The pitches in which the matches of the BPL are being played had already raised a question whether it could give the Bangladeshi players an ideal preparation for their upcoming series against New Zealand in which they would visit for a full bilateral series just after the completion of the cash-rich BPL tournament.Steve Rhodes is seemingly dropping the idea of spending a holiday back at home and while he has been observing the tournament, he didn’t quite give a different opinion regarding the pitches and accepted the general perception.
Bangladesh will travel to New Zealand in February to play three Tests and three one-day internationals along with two Twenty20 international matches.
On Friday at Sylhet International Cricket Stadium, Steve Rhodes commented to draw out the fact that the BPL is not an ideal preparation for the New Zealand tour.
“Let’s keep that quiet from the New Zealanders that we’ve been playing on these wickets. It’s far from an ideal preparation, the way that we go straight from the BPL into ODIs in New Zealand,’’ said Rhodes.
“We know that the preparation is going to be very rushed for the ODIs against New Zealand but we’ll put up with that and we’ll give it our best shot and try and win the games that are put in front of us. The Test boys are different. The specialist Test guys got a little bit longer to prepare and acclimatize in New Zealand, so that shouldn’t be a problem,’’ he said.
The wicket of BPL had been the major the talk of the town since the beginning of the sixth edition of the tournament as it hardly produced enough runs on the board initially and though it is proving to be wrong at later stages, there are questions regarding pace and bounces due to lack of grass.On the contrary Bangladesh will be facing the New Zealander in grassy wickets with enough bounce on it.

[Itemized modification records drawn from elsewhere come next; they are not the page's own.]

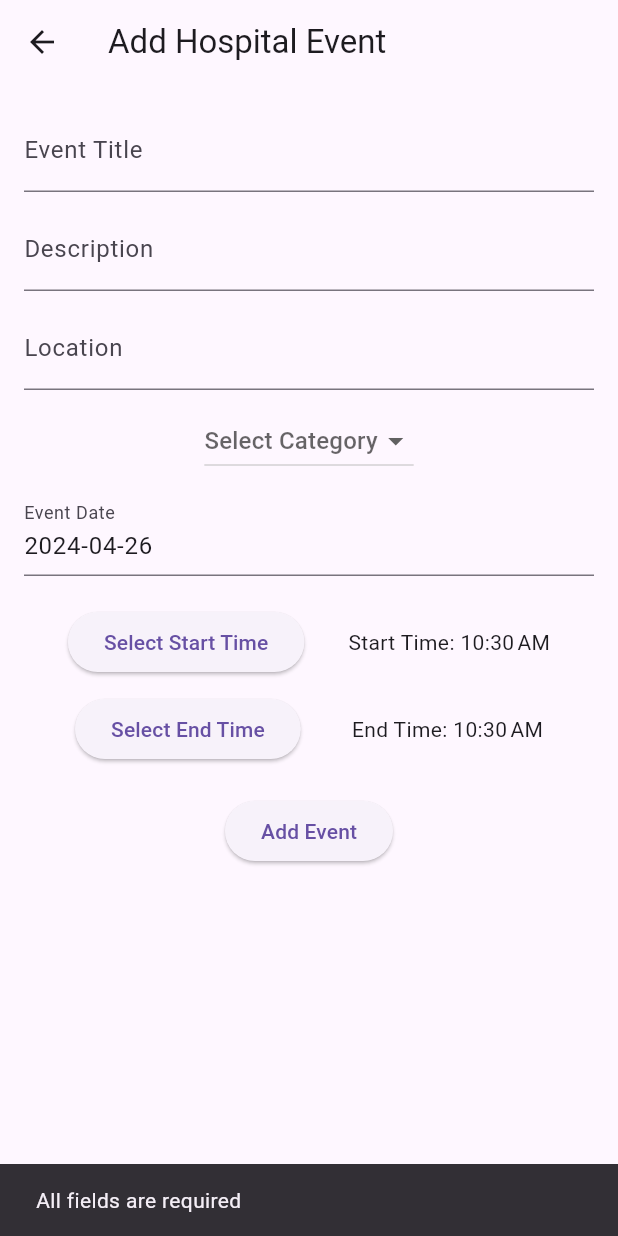
After one commit to nidhikumar/blood-bank, a Flutter app: the HospitalAddEventsPage screen opened directly, after a tap on "Add Event", on a phone screen of 412 x 824 dp. The commit adds this screen. Run offline on Flutter 3.47's test engine with Material 3 defaults, Android fonts, the phone set to English and light mode, and no system bars; our stand-ins replace cloud_firestore, firebase_auth, firebase_core; accounts and stored records are empty.

Commit message:
Added Hospitalevents and display events functionality

```diff
--- /dev/null
+++ b/lib/ui/displayevents.dart
@@ -0,0 +1,56 @@
+import 'package:flutter/material.dart';
+import 'package:cloud_firestore/cloud_firestore.dart';
+import 'package:intl/intl.dart';
+
+class DisplayEventsPage extends StatelessWidget {
+  @override
+  Widget build(BuildContext context) {
+    return Scaffold(
+      appBar: AppBar(
+        title: Text('Display Events'),
+      ),
+      body: StreamBuilder<QuerySnapshot>(
+        stream: FirebaseFirestore.instance.collection('hospitalEvents').snapshots(),
+        builder: (BuildContext context, AsyncSnapshot<QuerySnapshot> snapshot) {
+          if (snapshot.hasError) {
+            return Text('Something went wrong');
+          }
+          if (snapshot.connectionState == ConnectionState.waiting) {
+            return Center(child: CircularProgressIndicator());
+          }
+          if (snapshot.data == null || snapshot.data!.docs.isEmpty) {
+            return Center(child: Text('No events found'));
+          }
+          return ListView(
+            children: snapshot.data!.docs.map((DocumentSnapshot document) {
+              Map<String, dynamic> data = document.data()! as Map<String, dynamic>;
+
+              DateTime eventDate;
+              if (data['date'] is String) {
+                eventDate = DateTime.parse(data['date'] as String);
+              } else if (data['date'] is Timestamp) {
+                eventDate = (data['date'] as Timestamp).toDate();
+              } else {
+                return SizedBox.shrink();
+              }
+
+              String formattedDate = DateFormat('yyyy-MM-dd – kk:mm').format(eventDate);
+
+              return Card(
+                margin: EdgeInsets.all(8),
+                child: ListTile(
+                  leading: Icon(Icons.event),
+                  title: Text(data['title'] ?? 'No Title'),
+                  subtitle: Text(data['description'] ?? 'No Description'),
+                  trailing: Text(formattedDate),
+                  onTap: () {
+                  },
+                ),
+              );
+            }).toList(),
+          );
+        },
+      ),
+    );
+  }
+}
--- /dev/null
+++ b/lib/ui/hospital_addevents.dart
@@ -0,0 +1,180 @@
+import 'package:flutter/material.dart';
+import 'package:intl/intl.dart';
+import 'package:cloud_firestore/cloud_firestore.dart';
+
+class HospitalAddEventsPage extends StatefulWidget {
+  @override
+  _HospitalAddEventsPageState createState() => _HospitalAddEventsPageState();
+}
+
+class _HospitalAddEventsPageState extends State<HospitalAddEventsPage> {
+  final TextEditingController titleController = TextEditingController();
+  final TextEditingController descriptionController = TextEditingController();
+  final TextEditingController locationController = TextEditingController();
+  DateTime selectedDate = DateTime.now();
+  TimeOfDay startTime = TimeOfDay.now();
+  TimeOfDay endTime = TimeOfDay.now();
+  String? selectedCategory;
+  final List<String> categories=['Event', 'Emergency'];
+
+  Future<void> _selectStartTime(BuildContext context) async {
+    final TimeOfDay? pickedTime = await showTimePicker(
+      context: context,
+      initialTime: startTime,
+    );
+    if (pickedTime != null && pickedTime != startTime) {
+      setState(() {
+        startTime = pickedTime;
+      });
+    }
+  }
+
+  Future<void> _selectEndTime(BuildContext context) async {
+    final TimeOfDay? pickedTime = await showTimePicker(
+      context: context,
+      initialTime: endTime,
+    );
+    if (pickedTime != null && pickedTime != endTime) {
+      setState(() {
+        endTime = pickedTime;
+      });
+    }
+  }
+
+  DateTime combineDateTime(DateTime date, TimeOfDay time) {
+    return DateTime(date.year, date.month, date.day, time.hour, time.minute);
+  }
+
+  String formatTimeOfDay(TimeOfDay time) {
+    final now = DateTime.now();
+    final dt = DateTime(now.year, now.month, now.day, time.hour, time.minute);
+    final format = DateFormat.jm(); // using AM/PM format
+    return format.format(dt);
+  }
+
+  Future<void> addEventToFirestore() async {
+    try {
+      CollectionReference events = FirebaseFirestore.instance.collection('hospitalEvents');
+      await events.add({
+        'title': titleController.text.trim(),
+        'description': descriptionController.text.trim(),
+        'location': locationController.text.trim(),
+        'date': Timestamp.fromDate(selectedDate),
+        'startTime': Timestamp.fromDate(combineDateTime(selectedDate, startTime)),
+        'endTime': Timestamp.fromDate(combineDateTime(selectedDate, endTime)),
+      });
+      ScaffoldMessenger.of(context).showSnackBar(
+          SnackBar(content: Text('Event added successfully!'))
+      );
+    } catch (e) {
+      ScaffoldMessenger.of(context).showSnackBar(
+          SnackBar(content: Text('Failed to add event: ${e.toString()}'))
+      );
+    }
+  }
+
+  @override
+  Widget build(BuildContext context) {
+    return Scaffold(
+      appBar: AppBar(
+        title: Text('Add Hospital Event'),
+      ),
+      body: SingleChildScrollView(
+        padding: EdgeInsets.all(16.0),
+        child: Column(
+          children: <Widget>[
+            TextField(
+              controller: titleController,
+              decoration: InputDecoration(labelText: 'Event Title'),
+            ),
+            SizedBox(height: 10),
+            TextField(
+              controller: descriptionController,
+              decoration: InputDecoration(labelText: 'Description'),
+            ),
+            SizedBox(height: 10),
+            TextField(
+              controller: locationController,
+              decoration: InputDecoration(labelText: 'Location'),
+            ),
+            SizedBox(height: 10),
+            DropdownButton<String>(
+                value: selectedCategory,
+                onChanged: (String? newValue) {
+                  setState(() {
+                    selectedCategory = newValue;
+                  });
+                },
+                hint: Text('Select Category'),
+                items: categories.map
+                  ( (String category) {
+                  return DropdownMenuItem<String>(
+                    value: category,
+                    child: Text(category),
+                  );
+                }).toList(),
+            ),
+            SizedBox(height: 10),
+            GestureDetector(
+              onTap: () async {
+                final DateTime? picked = await showDatePicker(
+                  context: context,
+                  initialDate: selectedDate,
+                  firstDate: DateTime(2000),
+                  lastDate: DateTime(2100),
+                );
+                if (picked != null && picked != selectedDate) {
+                  setState(() {
+                    selectedDate = picked;
+                  });
+                }
+              },
+              child: AbsorbPointer(
+                child: TextField(
+                  controller: TextEditingController(text: "${selectedDate.toLocal()}".split(' ')[0]),
+                  decoration: InputDecoration(labelText: 'Event Date'),
+                ),
+              ),
+            ),
+            SizedBox(height: 20),
+            Row(
+              mainAxisAlignment: MainAxisAlignment.spaceEvenly,
+              children: [
+                ElevatedButton(
+                  onPressed: () => _selectStartTime(context),
+                  child: Text('Select Start Time'),
+                ),
+                Text('Start Time: ${formatTimeOfDay(startTime)}'),
+              ],
+            ),
+            SizedBox(height: 10),
+            Row(
+              mainAxisAlignment: MainAxisAlignment.spaceEvenly,
+              children: [
+                ElevatedButton(
+                  onPressed: () => _selectEndTime(context),
+                  child: Text('Select End Time'),
+                ),
+                Text('End Time: ${formatTimeOfDay(endTime)}'),
+              ],
+            ),
+            SizedBox(height: 20),
+            ElevatedButton(
+              onPressed: () {
+                if (titleController.text.isEmpty || descriptionController.text.isEmpty || locationController.text.isEmpty) {
+                  ScaffoldMessenger.of(context).showSnackBar(
+                      SnackBar(content: Text('All fields are required'))
+                  );
+                } else {
+                  addEventToFirestore(); // Call the function to save data to Firestore
+                }
+              },
+
+              child: Text('Add Event'),
+            ),
+          ],
+        ),
+      ),
+    );
+  }
+}
```
Also changed, not shown: lib/ui/welcome.dart (+22 -0 lines), 133 other files.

On comparing the pitch conditions of New Zealand to Bangladesh’s, Steve Rhodes spoke about how it can affect the batsmen.
“It probably doesn’t test the bowlers enough, these conditions. It certainly tests the batsmen. I’ve got no problems with the grounds-men in Bangladesh; they’re trying their best to produce the best possible wickets for T20 cricket,’’ said Rhodes.
“They’ve played a lot of cricket in Sylhet, Mirpur and Chittagong. So we’re at the stage of the season when the actual squares are getting beaten up quite bad. Ideally, leaving a little bit more grass on the wicket would certainly help. To some of the Bangladeshi spinners, they probably wouldn’t like that but it would make the ball come on the bat probably a little bit more,’’ he said.
“The grounds-men here did a fine job in the last game played because the wicket came on a little bit more as it had a bit more grass and if you wet the wicket a little bit and rolled it in, suddenly we were getting some decent scores,” added Rhodes.
“In the match where Liton Das and Sabbir Rahman opened the batting, the ball came on nicely, especially with the dew. That was a show of what can be produced. I think if we can try and get more wickets like that, leaving in a little bit more grass will help,’’ concluded Rhodes.